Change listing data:
==========

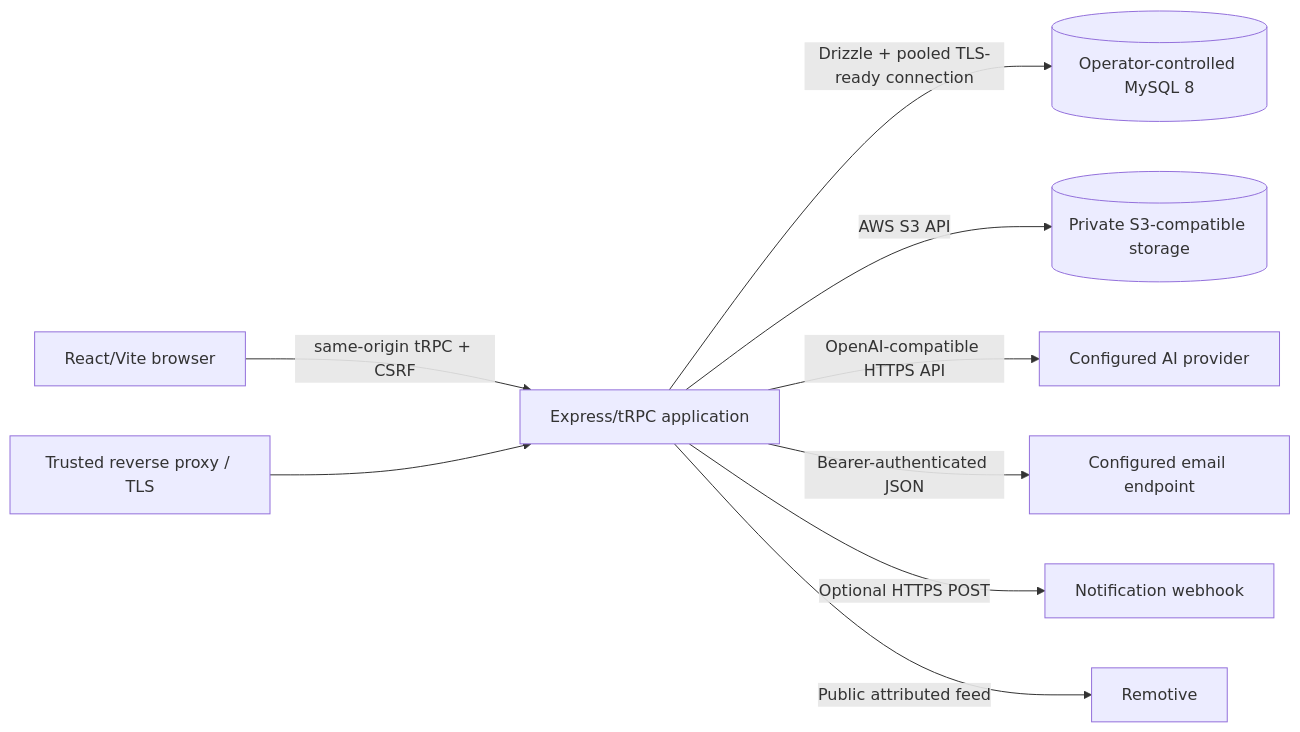
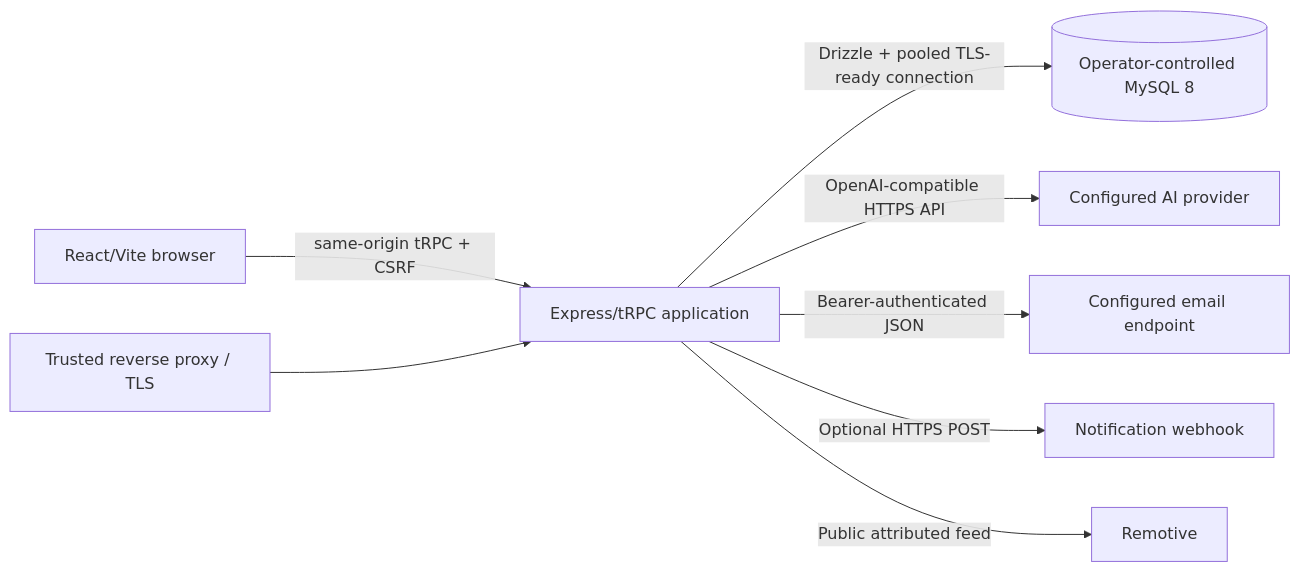
Before and after one commit to Pulkit0719/uptrail-v2: the diagram in INDEPENDENCE_VERIFICATION.md, drawn with Mermaid. The commit also changed other lines of this file and 26 other files, not shown here.

````diff
--- a/INDEPENDENCE_VERIFICATION.md
+++ b/INDEPENDENCE_VERIFICATION.md
@@ -5,11 +5,10 @@
 ```mermaid
 flowchart LR
   B[React/Vite browser] -->|same-origin tRPC + CSRF| A[Express/tRPC application]
   A -->|Drizzle + pooled TLS-ready connection| D[(Operator-controlled MySQL 8)]
-  A -->|AWS S3 API| S[(Private S3-compatible storage)]
   A -->|OpenAI-compatible HTTPS API| AI[Configured AI provider]
   A -->|Bearer-authenticated JSON| E[Configured email endpoint]
   A -->|Optional HTTPS POST| N[Notification webhook]
   A -->|Public attributed feed| R[Remotive]
   P[Trusted reverse proxy / TLS] --> A
 ```
````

==========

What you should do:
Every record must be copied exactly, with the pictures left out.

Your response:
Before and after one commit to Pulkit0719/uptrail-v2: the diagram in INDEPENDENCE_VERIFICATION.md, drawn with Mermaid. The commit also changed other lines of this file and 26 other files, not shown here.

````diff
--- a/INDEPENDENCE_VERIFICATION.md
+++ b/INDEPENDENCE_VERIFICATION.md
@@ -5,11 +5,10 @@
 ```mermaid
 flowchart LR
   B[React/Vite browser] -->|same-origin tRPC + CSRF| A[Express/tRPC application]
   A -->|Drizzle + pooled TLS-ready connection| D[(Operator-controlled MySQL 8)]
-  A -->|AWS S3 API| S[(Private S3-compatible storage)]
   A -->|OpenAI-compatible HTTPS API| AI[Configured AI provider]
   A -->|Bearer-authenticated JSON| E[Configured email endpoint]
   A -->|Optional HTTPS POST| N[Notification webhook]
   A -->|Public attributed feed| R[Remotive]
   P[Trusted reverse proxy / TLS] --> A
 ```
````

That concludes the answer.